(Version difference data)
◆ ◆ ◆ ◆ ◆ ◆ ◆

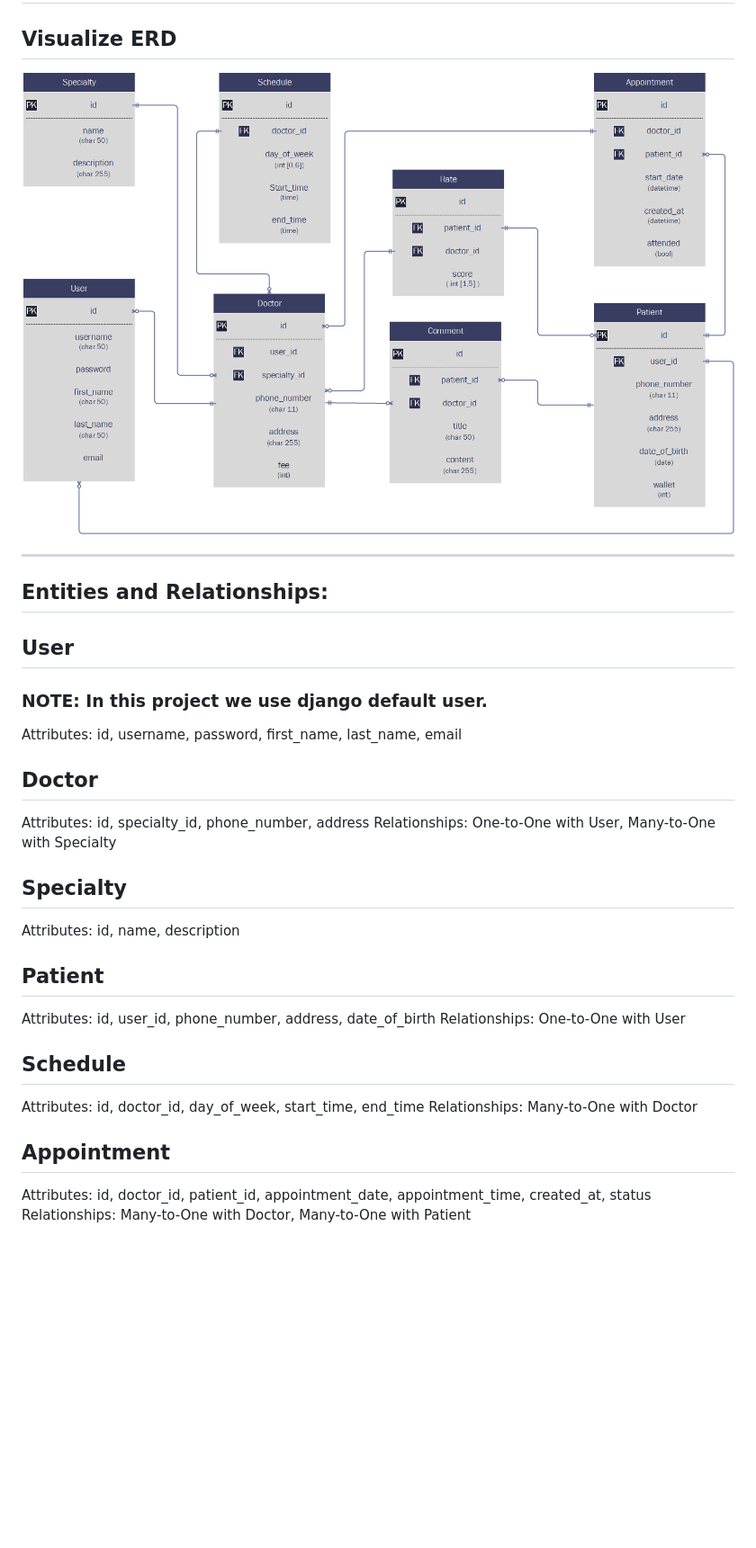
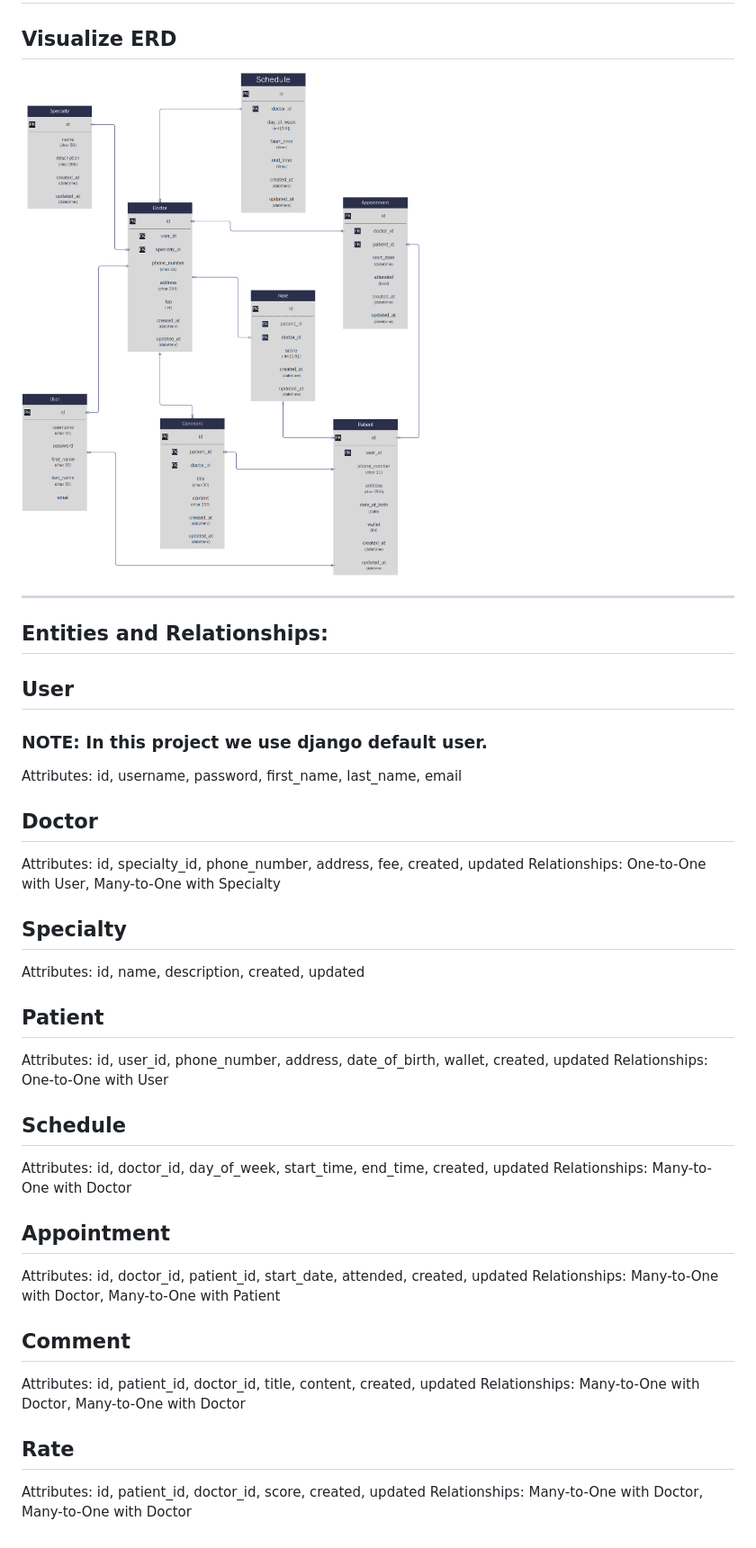
Before and after one commit to arshia-rgh/reservation-system, a Markdown page: documents/project_erd_detail.md, the part around the change. Shown: that part at 90% size. GitHub-like rendering; pictures changed too: documents/ERD - Doctor Reservation Project.png (deleted), documents/ERD - Doctor Reservation System.png (added); blank space fills up the shorter version.

```diff
--- a/documents/project_erd_detail.md
+++ b/documents/project_erd_detail.md
@@ -2,7 +2,7 @@
 
 ## Visualize ERD
 
-![ERD](./ERD%20-%20Doctor%20Reservation%20Project.png)
+![ERD](ERD%20-%20Doctor%20Reservation%20System.png)
 
 ---
 
@@ -14,24 +14,34 @@ Attributes: id, username, password, first_name, last_name, email
 
 ## Doctor
 
-Attributes: id, specialty_id, phone_number, address
+Attributes: id, specialty_id, phone_number, address, fee, created, updated
 Relationships: One-to-One with User, Many-to-One with Specialty
 
 ## Specialty
 
-Attributes: id, name, description
+Attributes: id, name, description, created, updated
 
 ## Patient
 
-Attributes: id, user_id, phone_number, address, date_of_birth
+Attributes: id, user_id, phone_number, address, date_of_birth, wallet, created, updated
 Relationships: One-to-One with User
 
 ## Schedule
 
-Attributes: id, doctor_id, day_of_week, start_time, end_time
+Attributes: id, doctor_id, day_of_week, start_time, end_time, created, updated
 Relationships: Many-to-One with Doctor
 
 ## Appointment
 
-Attributes: id, doctor_id, patient_id, appointment_date, appointment_time, created_at, status
+Attributes: id, doctor_id, patient_id, start_date, attended, created, updated
 Relationships: Many-to-One with Doctor, Many-to-One with Patient
+
+## Comment
+
+Attributes: id, patient_id, doctor_id, title, content, created, updated
+Relationships: Many-to-One with Doctor, Many-to-One with Doctor
+
+## Rate
+
+Attributes: id, patient_id, doctor_id, score, created, updated
+Relationships: Many-to-One with Doctor, Many-to-One with Doctor
```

◆ ◆ ◆ ◆ ◆ ◆ ◆

[Exercise] From the first line to the last, return the records exactly and leave the pictures behind.

[Response to this exercise]
Before and after one commit to arshia-rgh/reservation-system, a Markdown page: documents/project_erd_detail.md, the part around the change. Shown: that part at 90% size. GitHub-like rendering; pictures changed too: documents/ERD - Doctor Reservation Project.png (deleted), documents/ERD - Doctor Reservation System.png (added); blank space fills up the shorter version.

```diff
--- a/documents/project_erd_detail.md
+++ b/documents/project_erd_detail.md
@@ -2,7 +2,7 @@
 
 ## Visualize ERD
 
-![ERD](./ERD%20-%20Doctor%20Reservation%20Project.png)
+![ERD](ERD%20-%20Doctor%20Reservation%20System.png)
 
 ---
 
@@ -14,24 +14,34 @@ Attributes: id, username, password, first_name, last_name, email
 
 ## Doctor
 
-Attributes: id, specialty_id, phone_number, address
+Attributes: id, specialty_id, phone_number, address, fee, created, updated
 Relationships: One-to-One with User, Many-to-One with Specialty
 
 ## Specialty
 
-Attributes: id, name, description
+Attributes: id, name, description, created, updated
 
 ## Patient
 
-Attributes: id, user_id, phone_number, address, date_of_birth
+Attributes: id, user_id, phone_number, address, date_of_birth, wallet, created, updated
 Relationships: One-to-One with User
 
 ## Schedule
 
-Attributes: id, doctor_id, day_of_week, start_time, end_time
+Attributes: id, doctor_id, day_of_week, start_time, end_time, created, updated
 Relationships: Many-to-One with Doctor
 
 ## Appointment
 
-Attributes: id, doctor_id, patient_id, appointment_date, appointment_time, created_at, status
+Attributes: id, doctor_id, patient_id, start_date, attended, created, updated
 Relationships: Many-to-One with Doctor, Many-to-One with Patient
+
+## Comment
+
+Attributes: id, patient_id, doctor_id, title, content, created, updated
+Relationships: Many-to-One with Doctor, Many-to-One with Doctor
+
+## Rate
+
+Attributes: id, patient_id, doctor_id, score, created, updated
+Relationships: Many-to-One with Doctor, Many-to-One with Doctor
```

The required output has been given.